This diverse and compelling documentary chronicles the rise of Humanistic Psychology, a movement largely founded by Abraham Maslow, whose “hierarchy of needs” many readers will be familiar with. Diverging in important ways from the behaviorism and psychoanalysis that preceded it, Humanistic Psychology focused more strongly on the “normal” personality, and sought to develop a formal model of the healthy human psyche and its unactualized potentials.

Maslow, along with Carl R. Rogers, Rollo May, Viktor E. Frankl and many others, found alternatives to the cold and often impersonal therapies available at the time, favoring instead a person-centred approach which took into account the subjective world of the individual and sought to treat that world with care and open-minded attention.

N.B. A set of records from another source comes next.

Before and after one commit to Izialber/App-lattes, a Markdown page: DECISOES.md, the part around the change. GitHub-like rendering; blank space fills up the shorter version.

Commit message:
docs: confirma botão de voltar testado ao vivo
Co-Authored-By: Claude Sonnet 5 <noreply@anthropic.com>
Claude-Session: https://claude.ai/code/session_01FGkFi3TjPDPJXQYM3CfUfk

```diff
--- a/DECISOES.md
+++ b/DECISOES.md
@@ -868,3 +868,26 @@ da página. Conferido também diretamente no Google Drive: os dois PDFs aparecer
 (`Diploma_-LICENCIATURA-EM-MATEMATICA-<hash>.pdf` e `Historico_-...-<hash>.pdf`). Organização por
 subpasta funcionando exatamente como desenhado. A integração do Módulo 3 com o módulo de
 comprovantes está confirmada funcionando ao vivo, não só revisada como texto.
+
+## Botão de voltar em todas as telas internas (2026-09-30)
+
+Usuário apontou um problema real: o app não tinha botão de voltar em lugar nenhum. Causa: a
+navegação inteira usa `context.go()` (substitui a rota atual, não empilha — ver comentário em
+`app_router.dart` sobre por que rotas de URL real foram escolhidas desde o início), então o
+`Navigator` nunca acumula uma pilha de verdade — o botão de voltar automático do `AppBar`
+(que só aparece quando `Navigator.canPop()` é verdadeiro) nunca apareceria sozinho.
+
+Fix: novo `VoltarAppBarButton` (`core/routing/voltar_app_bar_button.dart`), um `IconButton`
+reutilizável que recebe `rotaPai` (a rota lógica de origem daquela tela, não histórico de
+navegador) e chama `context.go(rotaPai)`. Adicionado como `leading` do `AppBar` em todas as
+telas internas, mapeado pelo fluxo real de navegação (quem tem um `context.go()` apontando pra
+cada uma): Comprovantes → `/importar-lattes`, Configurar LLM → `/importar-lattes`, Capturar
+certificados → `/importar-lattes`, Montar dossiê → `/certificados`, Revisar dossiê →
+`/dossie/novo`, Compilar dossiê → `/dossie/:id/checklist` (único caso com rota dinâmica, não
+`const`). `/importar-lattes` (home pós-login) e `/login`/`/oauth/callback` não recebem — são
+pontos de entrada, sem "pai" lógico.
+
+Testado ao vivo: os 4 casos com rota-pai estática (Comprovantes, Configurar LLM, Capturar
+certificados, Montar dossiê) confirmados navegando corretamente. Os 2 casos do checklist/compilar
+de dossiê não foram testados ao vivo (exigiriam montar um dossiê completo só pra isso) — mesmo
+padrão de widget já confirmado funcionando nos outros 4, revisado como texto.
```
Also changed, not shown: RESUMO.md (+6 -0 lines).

We see Alan’s first appearance around twenty-two minutes into the film, where he speaks about the issues facing the psychiatrist in the world of the time, around 1971.